Sen. Edward Kennedy (D-MA) and the Senate Committee on Health, Education, Labor, and Pensions have unveiled the first of what is expected to be a series of health care reform bills released this year.
The Affordable Health Choices Act establishes federal and state-level taxpayer-subsidized health coverage for middle-income Americans while implementing an individual mandate, tightening regulations on insurance companies, and establishing a new government agency responsible for preventing Americans from going without health insurance.
Funding for the bill, and the amount of tax penalties authorized for failing to offer or carry health insurance, are details left up to the Department of Health and Human Services.
“The theory that government can run health care better than private enterprise would be laughable if it weren’t so dangerous,” said Georgia Senate Majority Leader Chip Rogers (R-Woodstock). “Once ‘free’ health care is made available, we will never be able to afford it, and sadly we’ll also never be able to get rid of it.”
John R. Graham, director of health policy studies at the Pacific Research Institute, says the plan is misconceived.
“If Kennedy really wanted to increase our choice of health plans,” Graham said, “he would put forward a bill to erase the tax prejudice favoring corporate-based versus individually purchased health insurance.”
“Moving from a third-party payment arrangement to an individual empowerment and responsibility system is the only hope for improving health care access and managing health care costs,” said Rogers.
Graham said, “Calling this bill the ‘Health Choices Act’ is as Orwellian as calling the bill to abolish secret ballots for union certification the ‘Employee Free Choice Act.’ This bill mandates that every American buy a health insurance policy designed by the government—specifically a new ‘Medical Advisory Council.’ However, just to make sure no lobbyist is left behind, the MAC’s decisions can be overruled by Congress.”

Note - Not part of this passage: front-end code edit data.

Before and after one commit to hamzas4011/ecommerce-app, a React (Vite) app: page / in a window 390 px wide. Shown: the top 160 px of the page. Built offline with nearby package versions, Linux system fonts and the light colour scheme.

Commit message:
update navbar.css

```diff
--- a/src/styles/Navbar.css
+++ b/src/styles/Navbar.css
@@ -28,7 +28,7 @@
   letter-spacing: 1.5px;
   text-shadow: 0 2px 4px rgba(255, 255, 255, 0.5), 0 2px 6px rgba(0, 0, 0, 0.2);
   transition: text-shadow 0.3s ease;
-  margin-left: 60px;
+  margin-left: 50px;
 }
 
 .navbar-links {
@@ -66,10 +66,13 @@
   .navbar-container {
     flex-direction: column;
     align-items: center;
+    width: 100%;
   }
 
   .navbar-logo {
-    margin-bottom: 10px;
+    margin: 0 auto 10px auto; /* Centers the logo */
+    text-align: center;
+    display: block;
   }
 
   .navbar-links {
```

The bill provides for taxpayer-funded insurance subsidies for Americans with incomes up to five times the federal poverty level. “The share of the premiums for which beneficiaries are liable increases only at the rate of the Consumer Price Index, which has historically been lower than the rate of medical inflation,” said Graham.
When combined with the enlarged group of subsidy-eligible Americans, that means “the taxpayers’ liability for the share of premiums will increase every year,” Graham said.
“The bill also outlaws insurers from pricing risk, forcing them to accept all applicants at the same premium and imposing a government-run method of retrospective risk-adjustment to compensate insurers who enroll more expensive beneficiaries,” said Graham.
Unintended Consequences Loom
The bill also mandates providers’ acceptance of an “affordable access plan,” meaning the lowest-cost qualifying plan. “Any Medicare provider would have to accept an affordable access plan paying Medicare rates, which are well known to be below the cost of care,” said Graham. “So doctors will either drop Medicare patients to avoid this mandate, or quit practicing medicine.”
The bill subsidizes “gateways” to insurance benefits, to be operated by the states, and allows the hiring of “navigators” to help individuals and businesses negotiate the new, multilayered program.
“These bureaucratic gateways will be impossible for individuals or businesses to navigate on their own, [so] we’ll have to engage a government-sponsored navigator to do it for us,” said Graham.
Joe Emanuel ([email protected]) writes from Georgia.
For more information …
“The Affordable Health Choices Act”: http://help.senate.gov/BAI09A84_xml.pdf